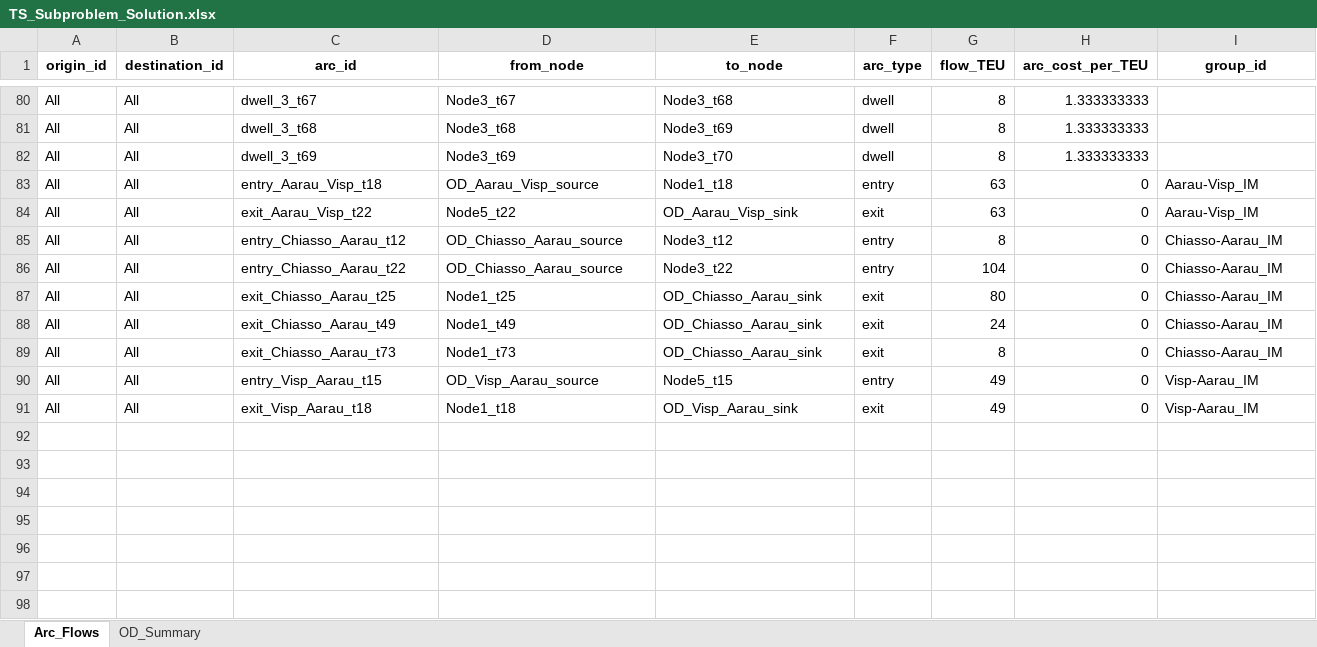
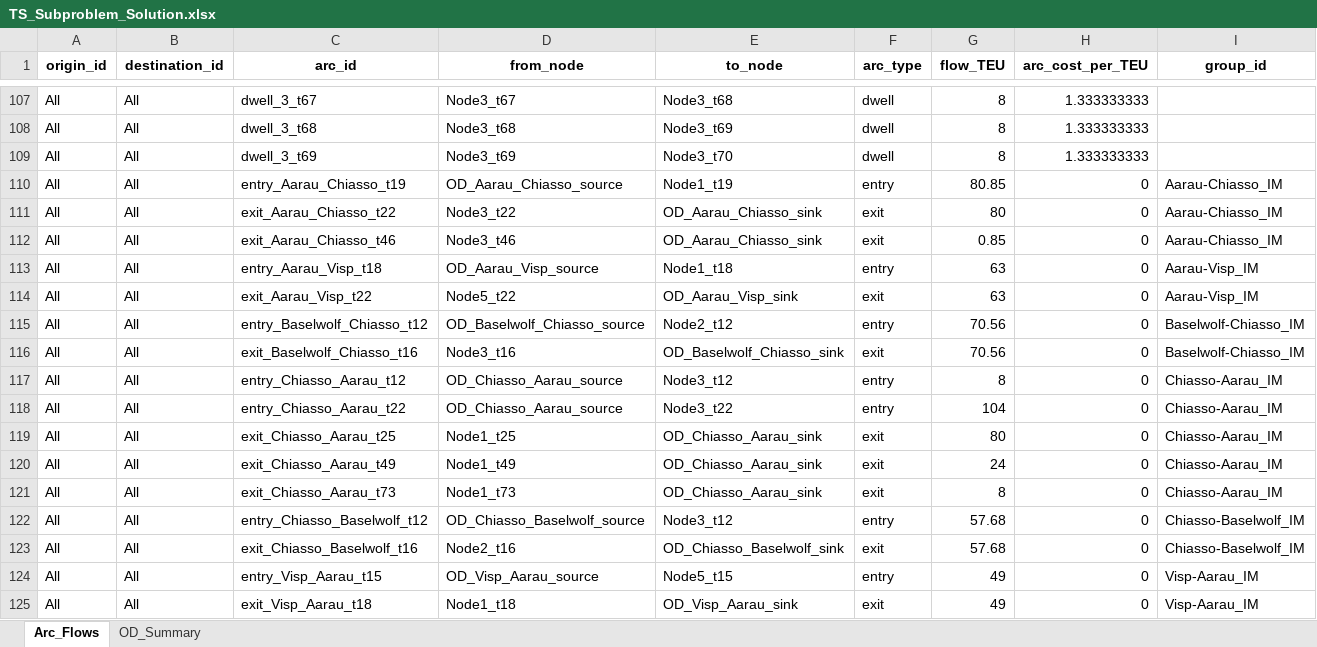
Before and after one commit to Atfan-2501/Master-Thesis, an Excel workbook: MILP/model_output/TS_Subproblem_Solution.xlsx, sheet Arc_Flows, drawn as a sheet; only a part is shown, gaps mark what is left out; values as stored, in another font and other column widths than the file's, no borders; the diff covers the shown part only; the diff names each change by its address in the sheet, - before the commit and + after, or states it on an @@ line.

```diff
--- a/MILP/model_output/TS_Subproblem_Solution.xlsx (sheet Arc_Flows)
+++ b/MILP/model_output/TS_Subproblem_Solution.xlsx (sheet Arc_Flows)
+row 110: All | All | entry_Aarau_Chiasso_t19 | OD_Aarau_Chiasso_source | Node1_t19 | entry | 80.85 | 0 | Aarau-Chiasso_IM
+row 111: All | All | exit_Aarau_Chiasso_t22 | Node3_t22 | OD_Aarau_Chiasso_sink | exit | 80 | 0 | Aarau-Chiasso_IM
+row 112: All | All | exit_Aarau_Chiasso_t46 | Node3_t46 | OD_Aarau_Chiasso_sink | exit | 0.85 | 0 | Aarau-Chiasso_IM
+row 115: All | All | entry_Baselwolf_Chiasso_t12 | OD_Baselwolf_Chiasso_source | Node2_t12 | entry | 70.56 | 0 | Baselwolf-Chiasso_IM
+row 116: All | All | exit_Baselwolf_Chiasso_t16 | Node3_t16 | OD_Baselwolf_Chiasso_sink | exit | 70.56 | 0 | Baselwolf-Chiasso_IM
+row 122: All | All | entry_Chiasso_Baselwolf_t12 | OD_Chiasso_Baselwolf_source | Node3_t12 | entry | 57.68 | 0 | Chiasso-Baselwolf_IM
+row 123: All | All | exit_Chiasso_Baselwolf_t16 | Node2_t16 | OD_Chiasso_Baselwolf_sink | exit | 57.68 | 0 | Chiasso-Baselwolf_IM
```
Also changed, not shown: 27 added rows and 1 edited cell elsewhere in this sheet, sheet OD_Summary, MILP/Input Data/master_problem_inputs_with_taste_draws.xlsx, MILP/model_output/TS_Subproblem_Inputs_extended.xlsx, 9 other files.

┄┄┄┄┄┄

- _WHAT IS BEING ASKED_
Word for word, retype the material above without its pictures.

- _TASK SOLUTION_
Before and after one commit to Atfan-2501/Master-Thesis, an Excel workbook: MILP/model_output/TS_Subproblem_Solution.xlsx, sheet Arc_Flows, drawn as a sheet; only a part is shown, gaps mark what is left out; values as stored, in another font and other column widths than the file's, no borders; the diff covers the shown part only; the diff names each change by its address in the sheet, - before the commit and + after, or states it on an @@ line.

```diff
--- a/MILP/model_output/TS_Subproblem_Solution.xlsx (sheet Arc_Flows)
+++ b/MILP/model_output/TS_Subproblem_Solution.xlsx (sheet Arc_Flows)
+row 110: All | All | entry_Aarau_Chiasso_t19 | OD_Aarau_Chiasso_source | Node1_t19 | entry | 80.85 | 0 | Aarau-Chiasso_IM
+row 111: All | All | exit_Aarau_Chiasso_t22 | Node3_t22 | OD_Aarau_Chiasso_sink | exit | 80 | 0 | Aarau-Chiasso_IM
+row 112: All | All | exit_Aarau_Chiasso_t46 | Node3_t46 | OD_Aarau_Chiasso_sink | exit | 0.85 | 0 | Aarau-Chiasso_IM
+row 115: All | All | entry_Baselwolf_Chiasso_t12 | OD_Baselwolf_Chiasso_source | Node2_t12 | entry | 70.56 | 0 | Baselwolf-Chiasso_IM
+row 116: All | All | exit_Baselwolf_Chiasso_t16 | Node3_t16 | OD_Baselwolf_Chiasso_sink | exit | 70.56 | 0 | Baselwolf-Chiasso_IM
+row 122: All | All | entry_Chiasso_Baselwolf_t12 | OD_Chiasso_Baselwolf_source | Node3_t12 | entry | 57.68 | 0 | Chiasso-Baselwolf_IM
+row 123: All | All | exit_Chiasso_Baselwolf_t16 | Node2_t16 | OD_Chiasso_Baselwolf_sink | exit | 57.68 | 0 | Chiasso-Baselwolf_IM
```
Also changed, not shown: 27 added rows and 1 edited cell elsewhere in this sheet, sheet OD_Summary, MILP/Input Data/master_problem_inputs_with_taste_draws.xlsx, MILP/model_output/TS_Subproblem_Inputs_extended.xlsx, 9 other files.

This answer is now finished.